“Meet and Confer”
Remember, your 30-day notice must give the tenant your contact information and must request a meeting to confer about the situation.
- The Order does not require you to settle the case.
- It does not require you to set up a payment plan.
- It does not require you to defer rent.
- It simply requires you to attempt to meet with the tenant to discuss the matter.
- You will need to use reasonable efforts to meet with the tenant.
- You will want to document your efforts at doing so.
Eviction Relief Fund
Finally, the Governor announced that $15 million in federal money would be used to establish an eviction relief fund. He also stated that this money may be used to create “statewide programs for eviction proceedings”. My guess is that he’s thinking about more programs like the Eviction Diversion Program that was created in Jefferson County. I don’t like the sound of any program that messes with the eviction process, but we’ll see what develops here.
So, the big news of the day is that the Governor wants you to give 30-day notices to pay or vacate and to meet with your tenants during that 30-day period to try to work things out. I know almost all of you have already been trying to work things out during this entire ordeal, so keep up the good work. I’ll update you as we learn how this order is being handled by the courts.
I did an interview with WLEX yesterday about the status of evictions and the landlord’s side of the story. Here’s the story if you’re interested. It’s one of the few times that I was given more than a sentence or two to explain things.
In the coming days I’ll be creating a 30-day notice that complies with the Governor’s order.

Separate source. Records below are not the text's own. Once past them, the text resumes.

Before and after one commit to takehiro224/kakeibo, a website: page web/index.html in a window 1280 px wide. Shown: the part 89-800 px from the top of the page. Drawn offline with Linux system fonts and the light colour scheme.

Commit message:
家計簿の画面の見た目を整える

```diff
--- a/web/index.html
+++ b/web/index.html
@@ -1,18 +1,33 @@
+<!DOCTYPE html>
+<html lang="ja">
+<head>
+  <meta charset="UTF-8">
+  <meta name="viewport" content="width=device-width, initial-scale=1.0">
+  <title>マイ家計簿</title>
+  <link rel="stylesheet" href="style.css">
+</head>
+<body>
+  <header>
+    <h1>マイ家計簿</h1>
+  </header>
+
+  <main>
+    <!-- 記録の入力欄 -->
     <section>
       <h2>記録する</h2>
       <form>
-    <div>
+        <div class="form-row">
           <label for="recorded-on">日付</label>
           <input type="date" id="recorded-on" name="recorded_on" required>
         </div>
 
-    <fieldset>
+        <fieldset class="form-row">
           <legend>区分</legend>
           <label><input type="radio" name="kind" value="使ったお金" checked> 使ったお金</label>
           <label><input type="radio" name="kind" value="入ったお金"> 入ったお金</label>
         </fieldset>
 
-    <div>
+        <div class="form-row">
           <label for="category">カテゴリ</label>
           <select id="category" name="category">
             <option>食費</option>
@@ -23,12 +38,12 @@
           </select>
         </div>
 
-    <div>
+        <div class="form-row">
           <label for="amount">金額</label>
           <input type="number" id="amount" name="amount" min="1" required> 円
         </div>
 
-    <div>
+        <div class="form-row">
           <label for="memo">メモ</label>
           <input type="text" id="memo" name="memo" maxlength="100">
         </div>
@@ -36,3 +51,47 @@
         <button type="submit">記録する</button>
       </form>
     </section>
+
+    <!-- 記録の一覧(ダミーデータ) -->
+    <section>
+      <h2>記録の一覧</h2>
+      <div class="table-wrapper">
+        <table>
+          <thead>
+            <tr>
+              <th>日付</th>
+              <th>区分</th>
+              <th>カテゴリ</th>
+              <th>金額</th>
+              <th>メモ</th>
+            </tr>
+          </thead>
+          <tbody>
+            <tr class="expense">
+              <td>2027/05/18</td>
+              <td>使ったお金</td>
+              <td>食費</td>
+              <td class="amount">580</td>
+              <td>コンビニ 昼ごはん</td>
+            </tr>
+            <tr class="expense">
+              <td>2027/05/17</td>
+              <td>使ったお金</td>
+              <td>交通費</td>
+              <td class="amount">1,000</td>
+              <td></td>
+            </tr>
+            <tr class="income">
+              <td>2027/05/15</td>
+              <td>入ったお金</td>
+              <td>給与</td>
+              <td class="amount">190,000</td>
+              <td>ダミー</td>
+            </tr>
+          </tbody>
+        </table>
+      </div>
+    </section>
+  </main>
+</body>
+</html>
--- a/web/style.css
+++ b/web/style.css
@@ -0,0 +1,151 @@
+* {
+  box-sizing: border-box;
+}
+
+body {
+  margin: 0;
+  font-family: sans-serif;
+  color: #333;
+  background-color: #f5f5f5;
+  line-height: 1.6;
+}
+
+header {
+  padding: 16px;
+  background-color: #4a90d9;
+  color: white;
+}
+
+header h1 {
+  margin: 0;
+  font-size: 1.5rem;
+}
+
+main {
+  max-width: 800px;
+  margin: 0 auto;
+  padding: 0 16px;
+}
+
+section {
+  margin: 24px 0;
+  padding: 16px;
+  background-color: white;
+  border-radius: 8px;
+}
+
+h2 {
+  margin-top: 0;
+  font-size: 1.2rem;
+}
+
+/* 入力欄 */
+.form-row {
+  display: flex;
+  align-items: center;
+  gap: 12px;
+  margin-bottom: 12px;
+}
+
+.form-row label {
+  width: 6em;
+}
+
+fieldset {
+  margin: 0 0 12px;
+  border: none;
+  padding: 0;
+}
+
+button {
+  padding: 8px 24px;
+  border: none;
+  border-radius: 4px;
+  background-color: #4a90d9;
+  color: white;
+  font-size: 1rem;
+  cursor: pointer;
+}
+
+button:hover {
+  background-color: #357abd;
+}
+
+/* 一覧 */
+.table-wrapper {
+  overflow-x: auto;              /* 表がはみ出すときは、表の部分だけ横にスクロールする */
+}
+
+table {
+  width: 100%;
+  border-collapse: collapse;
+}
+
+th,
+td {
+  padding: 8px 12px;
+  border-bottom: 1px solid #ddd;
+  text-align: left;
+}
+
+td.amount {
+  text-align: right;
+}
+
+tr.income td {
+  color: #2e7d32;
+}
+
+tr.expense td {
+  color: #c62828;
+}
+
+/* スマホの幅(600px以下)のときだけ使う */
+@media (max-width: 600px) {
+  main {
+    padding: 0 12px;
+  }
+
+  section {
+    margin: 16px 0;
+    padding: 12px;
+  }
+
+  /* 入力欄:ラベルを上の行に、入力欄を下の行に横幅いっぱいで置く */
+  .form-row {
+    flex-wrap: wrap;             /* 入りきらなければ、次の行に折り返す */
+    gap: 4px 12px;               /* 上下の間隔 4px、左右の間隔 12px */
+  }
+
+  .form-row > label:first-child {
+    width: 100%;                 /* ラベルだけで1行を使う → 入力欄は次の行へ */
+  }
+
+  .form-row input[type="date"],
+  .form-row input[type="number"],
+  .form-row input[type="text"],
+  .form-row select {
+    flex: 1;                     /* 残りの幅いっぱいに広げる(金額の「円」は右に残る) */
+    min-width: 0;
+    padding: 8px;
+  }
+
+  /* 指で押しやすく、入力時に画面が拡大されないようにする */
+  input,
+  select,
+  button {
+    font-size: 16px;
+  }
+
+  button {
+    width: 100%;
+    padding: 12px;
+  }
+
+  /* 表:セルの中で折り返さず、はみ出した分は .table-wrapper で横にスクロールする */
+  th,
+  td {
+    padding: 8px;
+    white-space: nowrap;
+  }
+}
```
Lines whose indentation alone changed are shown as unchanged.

If you’d like to buy one, just shoot me an e-mail at firstname.lastname@example.org. Hope you’re doing well. We’ll talk soon.